Cookies are usually present in substantial numbers in the browser of each user and sometimes they remain stored for long. They are used for several purposes: performing IT authentication, monitoring of browsing sessions, storage of information on specific configurations regarding users accessing the server.
In order to appropriately regulate these devices, it is necessary to distinguish them by having regard to the purposes sought by the entities relying on them, since there are no technical features that allow to differentiate them.
In this regard cookies may be distinguished between “technical” cookies and “profiling” cookies.





Technical cookies are those used exclusively with the only purpose of “carrying out the transmission of a communication on an electronic communications network, or insofar as this is strictly necessary to the provider of a service of the information society that has been explicitly requested by the contracting party or user to provide the said service”.
They are not used for further purposes and they are usually installed directly by the owner or by the manager of the website. They can be grouped into browsing or session cookies, which allow users to navigate and use a website (e.g. to purchase items online or to authenticate to access reserved areas); analytics cookies, which can be equated to technical cookies when they are used directly by the website manager to collect aggregate information on the number of visitors and the pattern of visits to the website; functional cookies, which allow users to navigate according to selected criteria (such as language or products selected for the purchase) with the aim of improving the quality of service.
In order to install these cookies the users prior consent it is not requested.

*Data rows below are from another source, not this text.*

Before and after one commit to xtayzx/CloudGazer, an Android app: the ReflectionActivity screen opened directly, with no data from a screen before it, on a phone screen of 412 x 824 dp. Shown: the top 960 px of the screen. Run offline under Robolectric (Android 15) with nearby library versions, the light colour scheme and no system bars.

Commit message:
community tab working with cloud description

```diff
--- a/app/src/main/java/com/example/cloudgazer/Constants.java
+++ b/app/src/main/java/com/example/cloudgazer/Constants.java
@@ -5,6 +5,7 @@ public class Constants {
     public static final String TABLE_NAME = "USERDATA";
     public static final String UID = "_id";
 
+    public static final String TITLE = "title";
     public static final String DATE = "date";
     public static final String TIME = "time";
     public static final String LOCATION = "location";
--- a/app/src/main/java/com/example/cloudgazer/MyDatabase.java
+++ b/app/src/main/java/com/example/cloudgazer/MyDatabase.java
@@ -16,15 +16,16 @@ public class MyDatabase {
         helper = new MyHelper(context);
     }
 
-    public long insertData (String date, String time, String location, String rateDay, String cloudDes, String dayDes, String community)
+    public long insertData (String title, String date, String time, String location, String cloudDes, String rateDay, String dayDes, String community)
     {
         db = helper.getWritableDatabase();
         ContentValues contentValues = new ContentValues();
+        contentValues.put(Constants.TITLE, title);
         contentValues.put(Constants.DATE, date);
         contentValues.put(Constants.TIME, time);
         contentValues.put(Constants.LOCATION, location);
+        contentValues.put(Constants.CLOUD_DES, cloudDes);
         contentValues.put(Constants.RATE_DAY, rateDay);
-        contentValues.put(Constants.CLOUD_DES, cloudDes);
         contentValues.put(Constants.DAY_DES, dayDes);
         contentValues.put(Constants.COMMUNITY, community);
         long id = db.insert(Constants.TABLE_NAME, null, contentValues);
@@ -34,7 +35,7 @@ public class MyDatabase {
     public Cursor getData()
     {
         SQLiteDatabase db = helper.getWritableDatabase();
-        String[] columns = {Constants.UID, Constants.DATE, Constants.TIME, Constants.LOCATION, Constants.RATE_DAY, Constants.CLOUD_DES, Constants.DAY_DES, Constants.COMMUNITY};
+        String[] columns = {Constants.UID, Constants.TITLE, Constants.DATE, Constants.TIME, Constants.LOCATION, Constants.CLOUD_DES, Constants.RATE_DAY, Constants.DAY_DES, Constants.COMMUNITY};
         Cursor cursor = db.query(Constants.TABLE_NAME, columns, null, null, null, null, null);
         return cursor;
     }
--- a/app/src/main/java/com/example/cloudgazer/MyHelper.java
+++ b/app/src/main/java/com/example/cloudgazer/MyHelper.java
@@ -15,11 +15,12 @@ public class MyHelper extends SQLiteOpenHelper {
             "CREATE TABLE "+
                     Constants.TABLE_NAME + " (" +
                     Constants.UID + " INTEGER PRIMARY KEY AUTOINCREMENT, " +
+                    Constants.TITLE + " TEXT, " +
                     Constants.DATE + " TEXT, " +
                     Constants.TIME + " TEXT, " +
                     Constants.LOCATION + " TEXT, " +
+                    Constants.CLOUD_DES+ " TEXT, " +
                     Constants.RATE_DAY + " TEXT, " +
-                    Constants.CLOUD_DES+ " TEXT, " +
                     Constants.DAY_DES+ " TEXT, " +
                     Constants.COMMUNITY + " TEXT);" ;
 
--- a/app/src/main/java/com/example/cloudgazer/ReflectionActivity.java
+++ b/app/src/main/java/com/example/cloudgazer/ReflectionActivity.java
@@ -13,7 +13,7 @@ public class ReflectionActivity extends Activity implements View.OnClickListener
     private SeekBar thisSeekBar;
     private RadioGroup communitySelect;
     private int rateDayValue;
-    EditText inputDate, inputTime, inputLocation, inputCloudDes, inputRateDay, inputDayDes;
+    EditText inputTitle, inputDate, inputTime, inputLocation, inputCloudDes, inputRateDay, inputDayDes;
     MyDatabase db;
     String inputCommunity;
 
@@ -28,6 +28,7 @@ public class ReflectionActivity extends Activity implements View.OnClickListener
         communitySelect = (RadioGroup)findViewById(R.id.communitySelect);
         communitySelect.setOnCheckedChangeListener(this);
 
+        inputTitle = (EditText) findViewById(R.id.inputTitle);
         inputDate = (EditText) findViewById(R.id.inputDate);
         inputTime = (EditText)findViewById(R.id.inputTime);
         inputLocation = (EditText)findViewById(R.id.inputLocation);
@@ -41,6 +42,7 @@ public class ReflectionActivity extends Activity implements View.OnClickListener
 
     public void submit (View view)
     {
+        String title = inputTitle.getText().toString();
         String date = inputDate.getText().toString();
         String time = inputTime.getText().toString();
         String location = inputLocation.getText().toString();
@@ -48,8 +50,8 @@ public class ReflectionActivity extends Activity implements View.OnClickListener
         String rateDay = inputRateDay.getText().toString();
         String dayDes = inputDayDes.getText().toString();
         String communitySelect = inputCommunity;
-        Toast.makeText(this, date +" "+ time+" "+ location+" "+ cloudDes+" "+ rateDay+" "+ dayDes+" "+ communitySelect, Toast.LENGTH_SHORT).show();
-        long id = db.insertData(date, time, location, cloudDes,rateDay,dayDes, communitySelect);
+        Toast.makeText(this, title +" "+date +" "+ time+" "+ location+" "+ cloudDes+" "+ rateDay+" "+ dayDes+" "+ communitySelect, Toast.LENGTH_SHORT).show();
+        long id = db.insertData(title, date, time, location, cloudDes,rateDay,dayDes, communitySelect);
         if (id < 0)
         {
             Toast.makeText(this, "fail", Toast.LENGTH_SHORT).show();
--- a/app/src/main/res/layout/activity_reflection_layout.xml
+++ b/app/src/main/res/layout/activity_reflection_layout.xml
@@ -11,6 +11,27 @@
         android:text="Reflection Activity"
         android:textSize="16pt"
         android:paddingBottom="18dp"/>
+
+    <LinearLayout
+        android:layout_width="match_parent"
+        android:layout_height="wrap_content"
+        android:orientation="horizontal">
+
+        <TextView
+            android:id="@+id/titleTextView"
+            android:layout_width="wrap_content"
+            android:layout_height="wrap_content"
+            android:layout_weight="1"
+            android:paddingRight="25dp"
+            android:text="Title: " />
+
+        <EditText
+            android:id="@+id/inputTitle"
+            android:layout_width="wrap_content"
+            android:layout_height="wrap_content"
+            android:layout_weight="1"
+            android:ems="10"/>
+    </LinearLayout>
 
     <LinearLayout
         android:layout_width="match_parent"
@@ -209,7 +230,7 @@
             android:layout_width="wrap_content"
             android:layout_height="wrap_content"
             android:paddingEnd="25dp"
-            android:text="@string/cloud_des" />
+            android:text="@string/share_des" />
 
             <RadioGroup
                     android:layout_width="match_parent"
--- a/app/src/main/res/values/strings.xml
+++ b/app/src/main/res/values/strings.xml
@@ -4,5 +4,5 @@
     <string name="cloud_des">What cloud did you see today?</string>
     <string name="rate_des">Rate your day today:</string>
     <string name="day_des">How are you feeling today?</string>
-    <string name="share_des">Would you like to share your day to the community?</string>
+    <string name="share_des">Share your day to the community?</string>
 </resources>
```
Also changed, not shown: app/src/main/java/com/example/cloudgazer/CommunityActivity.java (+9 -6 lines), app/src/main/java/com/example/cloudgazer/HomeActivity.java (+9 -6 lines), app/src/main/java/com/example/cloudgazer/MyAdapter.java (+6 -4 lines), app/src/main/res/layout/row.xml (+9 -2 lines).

Profiling Cookies are aimed at creating profiles of the user and they are used for sending advertising messages in line with the preferences expressed by the user during the navigation of the internet.
Due to the highly invasive nature that these cookies may have within the private sphere of the users, the Italian and European law requires that the users must be informed appropriately on their use as to give their valid consent.

For Profiling Cookies of third parties is meant, as an example: Google Analytics (it detects navigation data), Google Adsense and associated platforms, advertising agencies, social sharing buttons, social buttons of social networks, banners of affiliating platforms, Google APIs, images. Said cookies are disabled and they are activated only if the user clicks on the “I agree” button placed on the warning banner.





There are several reasons why it appears impossible to require a publisher to provide information on and obtain consent for the installation of cookies on his own website also with regard to those installed by “third parties”.

In the first place, a publisher would be required to always be equipped with the tools and the legal and business skills to take upon himself the obligations of third parties – thus, the publisher would be required to check, from time to time, that what is declared by the third parties corresponds to the purposes they are actually aiming at via their cookies.
This is a daunting task because a publisher often has no direct contacts with all the third parties installing cookies via his website, nor does he know the logic underlying the respective processing. Furthermore, it is not seldom the presence of licensees between a publisher and said third parties, which makes it ultimately highly difficult for the publisher to keep track of the activities of all the stakeholders.
Secondly cookies of third parties might be modified by the third parties over time and it would be impractical to ask publishers to also keep track of these later changes.
Furthermore it should be taken into account that editors – a category that includes natural persons and SMEs – are often the “weaker” party of this context. On the contrary, third parties are usually large companies that have a considerable economic weight and they generally work with several publishers so that one publisher may often have to deal with a considerable number of third parties.

Also for the aforementioned reasons it is believed that the publishers may not be requested to include also the notices relating to the cookies installed by third parties through the website of the publisher.





If the user does not intend to accept the use of cookies he can express his refusal by disabling the use of cookies from the preferences/settings in his browser. Alternatively it is always possible to stop browsing the website. The system adopted by allows to disable and/or to enable and it also provides for information on the active cookies.